“Most folks do much better and are able to stabilize their mental health or other concerns once they do get housing,” Beech said. “When people are in opposition to it, we talk to them about how housing can be that foundation or hope that really builds motivation for the future and helps people think about things getting better.”

Beech acknowledged the importance of sheltering and treatment, but also labeled them as traumatizing events. Housing, she said, is the most-effective long-term solution.

Scattered site housing is another key component of Community Rebuilders’ process. This is achieved through housing formerly homeless individuals and families throughout all neighborhoods, rather than condensing them to certain areas.

“Another provider recently said to me, ‘You know, by taking someone that is actively using drugs and alcohol and putting them in housing, you’re putting every other family at risk that lives in that housing.’ I just reminded him that there is risk everywhere,” Beech said. “Just because someone is homeless, doesn’t make him or her more likely to victimize you. It’s important to help people see that.”

Community Rebuilders monitors their clients for 12 months after leaving the program, and Beech said that 89 percent have not returned to homelessness — a sign that the process is effective.

Beech has worked to surround herself with a staff that has bought into those ideas and the mission. In fact, it is this singular vision that Beech said makes the organization so effective.

Earle “Win” Irwin, treasurer for Community Rebuilders and president and CEO of Walker-based Irwin Seating Co., commended Beech not only for her accomplishments, but also for installing a highly effective staff.

“She’s been able to get her people to have the same passion for serving,” Irwin said. “That’s a big deal. It’s one thing for the person at the top to have it, but it’s just as important to share it with the team and have them share that passion.”


Community Rebuilders also differs from other homeless service organizations in that it uses the private rental market to house its clients, relying on local landlords who are not led by incentives.

The organization also generates revenue from its new training academy program, where Community Rebuilders works with groups around the country to help them implement similar programs. For example, Beech provided training and other resources on the housing-first model to Seattle-based King County Homeless Service Providers, a program that was supported by the Bill and Melinda Gates Foundation.

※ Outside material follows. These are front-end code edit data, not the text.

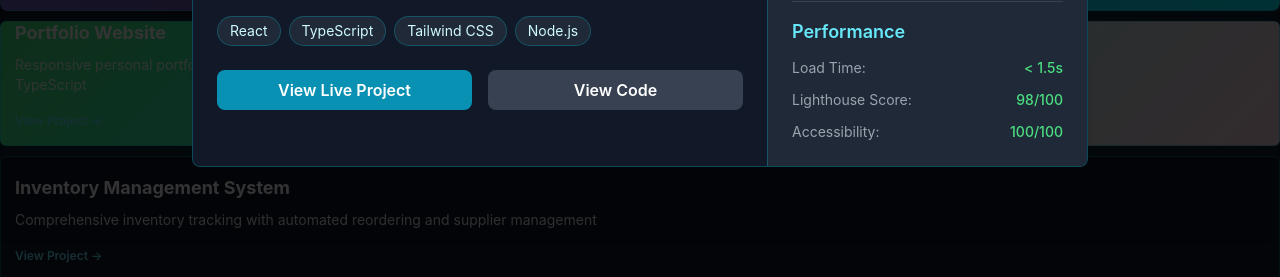
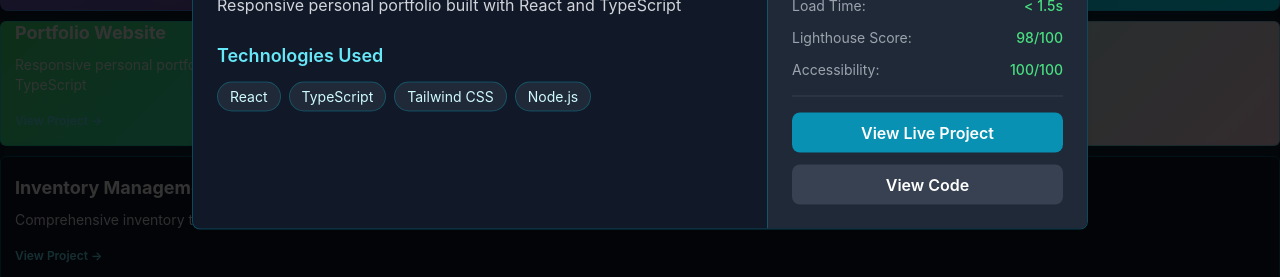
Before and after one commit to MarkA-Quipit/Grid-Portfolio, a React (Create React App) app: page / in a window 1280 px wide. Both pictures are taken after a click on the element 210 px from the left and 602 px from the top of the page. Shown: the part 519-796 px from the top of the page. Built offline with nearby package versions, Linux system fonts and the light colour scheme; the HTML template or start-up script is replaced by a standard one.

Commit message:
updated project card pop up to be more readable

```diff
--- a/src/components/ProjectCard.tsx
+++ b/src/components/ProjectCard.tsx
@@ -44,8 +44,8 @@ const ProjectDialog: React.FC<{
         <div className="flex">
           {/* Main Project Content - Left Side */}
           <div className="flex-1">
-            {/* Project Image - Flush at top */}
-            <div className="w-full h-64 overflow-hidden bg-gray-800">
+            {/* Project Image - Enlarged and emphasized */}
+            <div className="w-full h-96 overflow-hidden bg-gray-800">
               <img
                 src={projectData.image}
                 alt={projectData.name}
@@ -77,26 +77,6 @@ const ProjectDialog: React.FC<{
                     </span>
                   ))}
                 </div>
-              </div>
-
-              {/* Links */}
-              <div className="flex gap-4">
-                <a
-                  href={projectData.liveUrl}
-                  target="_blank"
-                  rel="noopener noreferrer"
-                  className="flex-1 bg-cyan-600 hover:bg-cyan-700 text-white font-semibold py-2 px-4 rounded-lg transition-colors duration-300 text-center"
-                >
-                  View Live Project
-                </a>
-                <a
-                  href={projectData.githubUrl}
-                  target="_blank"
-                  rel="noopener noreferrer"
-                  className="flex-1 bg-gray-700 hover:bg-gray-600 text-white font-semibold py-2 px-4 rounded-lg transition-colors duration-300 text-center"
-                >
-                  View Code
-                </a>
               </div>
             </div>
           </div>
@@ -174,6 +154,28 @@ const ProjectDialog: React.FC<{
                   <span className="text-green-400 text-sm font-medium">{project ? "99.9%" : "100/100"}</span>
                 </div>
               </div>
+            </div>
+
+            <hr className="border-gray-700" />
+
+            {/* Action Buttons */}
+            <div className="flex flex-col gap-3">
+              <a
+                href={projectData.liveUrl}
+                target="_blank"
+                rel="noopener noreferrer"
+                className="w-full bg-cyan-600 hover:bg-cyan-700 text-white font-semibold py-2 px-4 rounded-lg transition-colors duration-300 text-center"
+              >
+                View Live Project
+              </a>
+              <a
+                href={projectData.githubUrl}
+                target="_blank"
+                rel="noopener noreferrer"
+                className="w-full bg-gray-700 hover:bg-gray-600 text-white font-semibold py-2 px-4 rounded-lg transition-colors duration-300 text-center"
+              >
+                View Code
+              </a>
             </div>
           </div>
         </div>
```
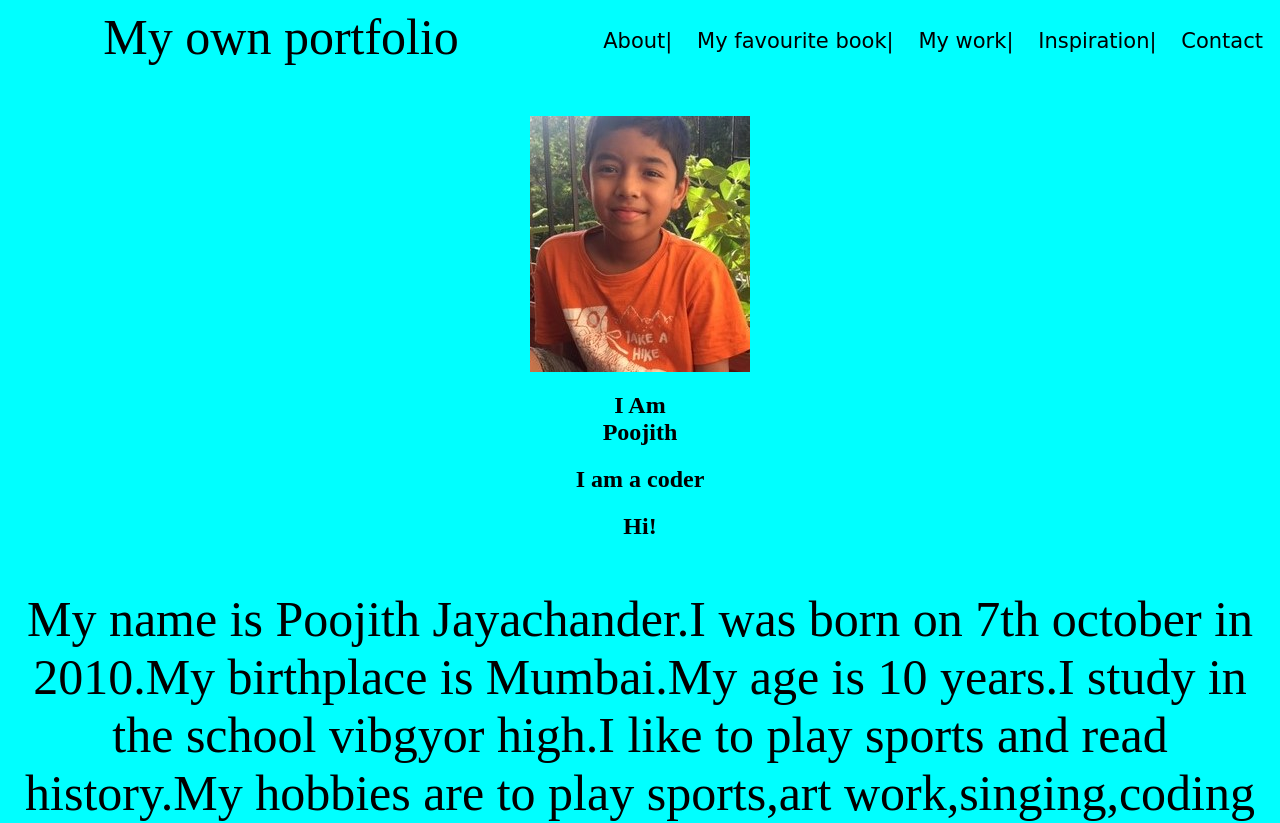
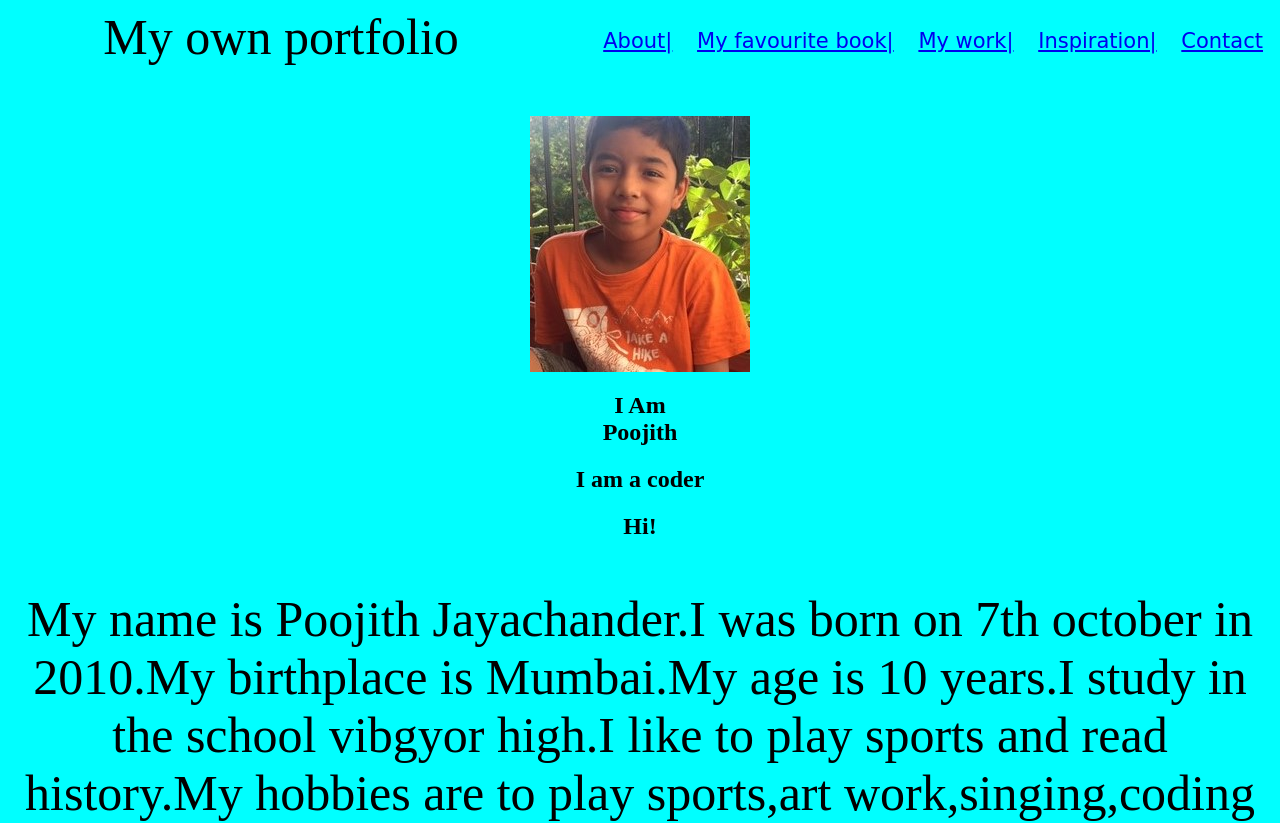
Before and after one commit to poojithdj/portfolio, a plain HTML site: page index.html in a window 1280 px wide. Shown: the top 823 px of the page. Drawn offline with Linux system fonts and the light colour scheme; a web font is replaced by a local one.

Commit message:
Add files via upload

```diff
--- a/index.html
+++ b/index.html
@@ -9,11 +9,11 @@
 
 <body>
     <ul class="menu">
-        <li class="link"><a href="#welcome"></a>About|</li>
-        <li class="link"><a href="#My favourite book"></a>My favourite book|</li>
-        <li class="link"><a href="#My work"></a>My work|</li>
-        <li class="link"><a href="#Inspiration"></a>Inspiration|</li>
-        <li class="link"><a href="#Contact"></a>Contact</li>
+        <li class="link"><a href="#welcome">About|</a></li>
+        <li class="link"><a href="#My favourite book">My favourite book|</a></li>
+        <li class="link"><a href="#My work">My work|</a></li>
+        <li class="link"><a href="#Inspiration">Inspiration|</a></li>
+        <li class="link"><a href="#Contact">Contact</a></li>
     </ul>
 
     <p id=title>My own portfolio</p>
@@ -50,11 +50,11 @@
     <section id="Inspiration">
         <h1>Inspiration</h1>
         <div class="line"></div>
-            <2>My inspiration is my Dad because he is reallly hardworking and intelligent. he is there whenever I need him. he has taken care of me for over a decade,without him I would not be able to go to school or I wound not be able to do coding also. he is also helping me make my dreams come true so slowly I am able to achieve my dreams.He is the best and I want to be intelligent and hardworking like him.That is why he is my inspiration.</2>
+        <h2>My inspiration is my Dad because he is reallly hardworking and intelligent. he is there whenever I need him. he has taken care of me for over a decade,without him I would not be able to go to school or I wound not be able to do coding also. he is also helping me make my dreams come true so slowly I am able to achieve my dreams.He is the best and I want to be intelligent and hardworking like him.That is why he is my inspiration.</h2>
     </section>
 
     <section id="Contact">
-        poojith.dj@gmail.com
+        <h2>poojith.dj@gmail.com</h2>
     </section>
 </body>
 
```
Lines whose indentation alone changed are shown as unchanged.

In the nonprofit sector, being called a “secret” isn’t necessarily a badge of honor, but it’s not something Beech is ashamed of, either. For the first decade to 15 years, Beech said Community Rebuilders did not do any public fundraising even though people would constantly coax her to “get the word out.”

“We remained focused on outcomes,” Beech said. “We knew by sharing the outcomes, it would help us get the support we needed.”

Professional Achievement
Mission: Rebuilding hope through housing opportunities for families and individuals with support services during transitions.
Service area: Kent County
Number of employees: 34
Annual budget: $4.8 million
Best practices for management: “I’m not afraid of change and I seek out staff that is not afraid of change because we always want to be improving and changing,” Beech said. “Some folks are afraid of changing and are really risk-averse. To make things happen, you have to take a risk or bold action. I’d also say that it’s really essential to let the people you are serving drive what you are providing.”


• Beverly Wall (president), Languages International
• Earle “Win” Irwin (treasurer), Irwin Seating
• Rita Rodriguez (secretary), Grand Valley State University
• John Patrick White, Varnum
• Cynthia Swain, Blue Cross Blue Shield of Michigan
• Eric Foster, Progress Strategies

Read 12841 times Last modified on Monday, 23 November 2015 11:40
Jayson Bussa

Staff writer/Web editor

[email protected]

Breaking News

October 2018
30 1 2 3 4 5 6
7 8 9 10 11 12 13
14 15 16 17 18 19 20
21 22 23 24 25 26 27
28 29 30 31 1 2 3

Follow MiBiz